Nearly five months ago, Ice Flyers owner Greg Harris agonized with other league executives when deciding to abruptly end the season, due to coronavirus concerns.
Those same emotions returned amid a decision announced Tuesday by the Southern Professional Hockey League to delay the start of this upcoming season until at least mid-December.
“We’re looking here at being three months out from our regular start date and we’re going in the wrong direction with the virus,” Harris said. “That’s where we had to make the responsible decision.
“It definitely was not an easy decision. We just tried to make the best decision we can as team owners.”
Harris said SPHL owners weighed a variety of options for weeks before deciding a two-month delay was the most viable option for now.
The 56-game SPHL schedule relies mostly on weekend dates for each team to play 28 home games and create sufficient revenue.
The hope is by December, Harris said, there will be less impact from the virus along with possibility of a vaccine or medical treatment to help combat the disease.
“We are still looking to get a season in and play a complete season,” Harris said. “The situation is so fluid and changing so constantly, that there’s even a possibility that right before the season, something great comes out.
“Or a vaccine gets approved into the market and things open up and ‘Boom!’ we are full bore.
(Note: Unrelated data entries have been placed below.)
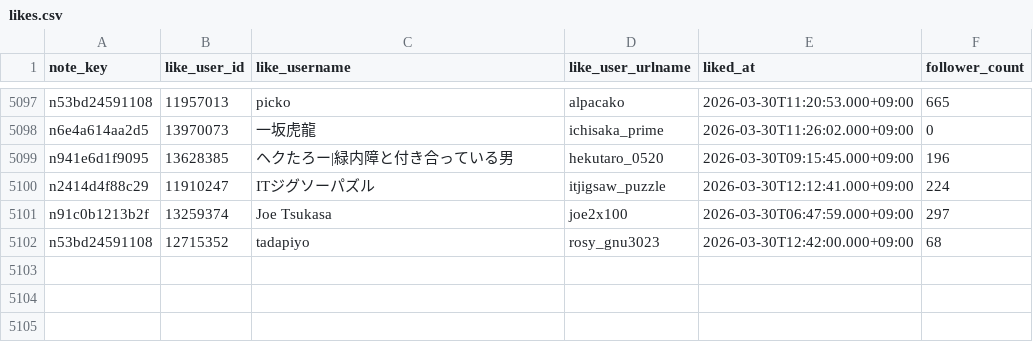
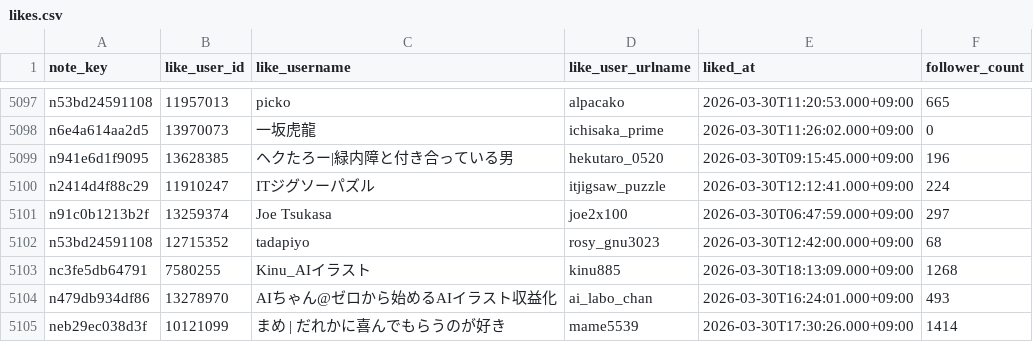
Before and after one commit to hasyamo/note-fan-board, a CSV file: data/crisp_chimp0823/likes.csv, drawn as a sheet; only a part is shown, gaps mark what is left out; the diff names each change by its address in the sheet, - before the commit and + after, or states it on an @@ line.

```diff
--- a/data/crisp_chimp0823/likes.csv
+++ b/data/crisp_chimp0823/likes.csv
+row 5103: nc3fe5db64791 | 7580255 | Kinu_AIイラスト | kinu885 | 2026-03-30T18:13:09.000+09:00 | 1268
+row 5104: n479db934df86 | 13278970 | AIちゃん@ゼロから始めるAIイラスト収益化 | ai_labo_chan | 2026-03-30T16:24:01.000+09:00 | 493
+row 5105: neb29ec038d3f | 10121099 | まめ | だれかに喜んでもらうのが好き | mame5539 | 2026-03-30T17:30:26.000+09:00 | 1414
```
Also changed, not shown: data/crisp_chimp0823/followers.csv, data/hasyamo/followers.csv, 17 other files.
It can go either way. That is the tough thing right now. There are just so many unknowns and there is no way to answer them at this time.”
The SPHL season was first suspended March 12, then cancelled three days later as the virus concerns worsened. Teams had a couple weeks left in their schedule before the SPHL playoffs were to begin.
Now, teams were trying to finalize their schedule, sponsorships and arrange player invites in preparation for a brief training camp in early October.
“The decisions were actually similar,” Harris said. “These are very heavy decisions that we hope to never have to make again.”
It brings clarity, however, to a situation where SPHL teams were getting inquiries from fans and prospective players on how the season would proceed.
“There’s a lot of people wondering what we were going to do,” Harris said. “A lot of players, fans, sponsors. Definitely the last two or three weeks did not help the situation.
“It somewhat forced our hand when see how serious this was getting. Especially in a lot of states we have in our footprint. I think if a lot of spikes didn’t happen, there could have been a better chance of starting on time.”
Harris said the other challenge has been from simple economics.
“A lot in my mind comes down to consumer confidence,” he said. “Right now, it’s pretty shattered. I think the further we can get out from this, the more confidence will happen the more sports that start up and get played, the more sports has fans.”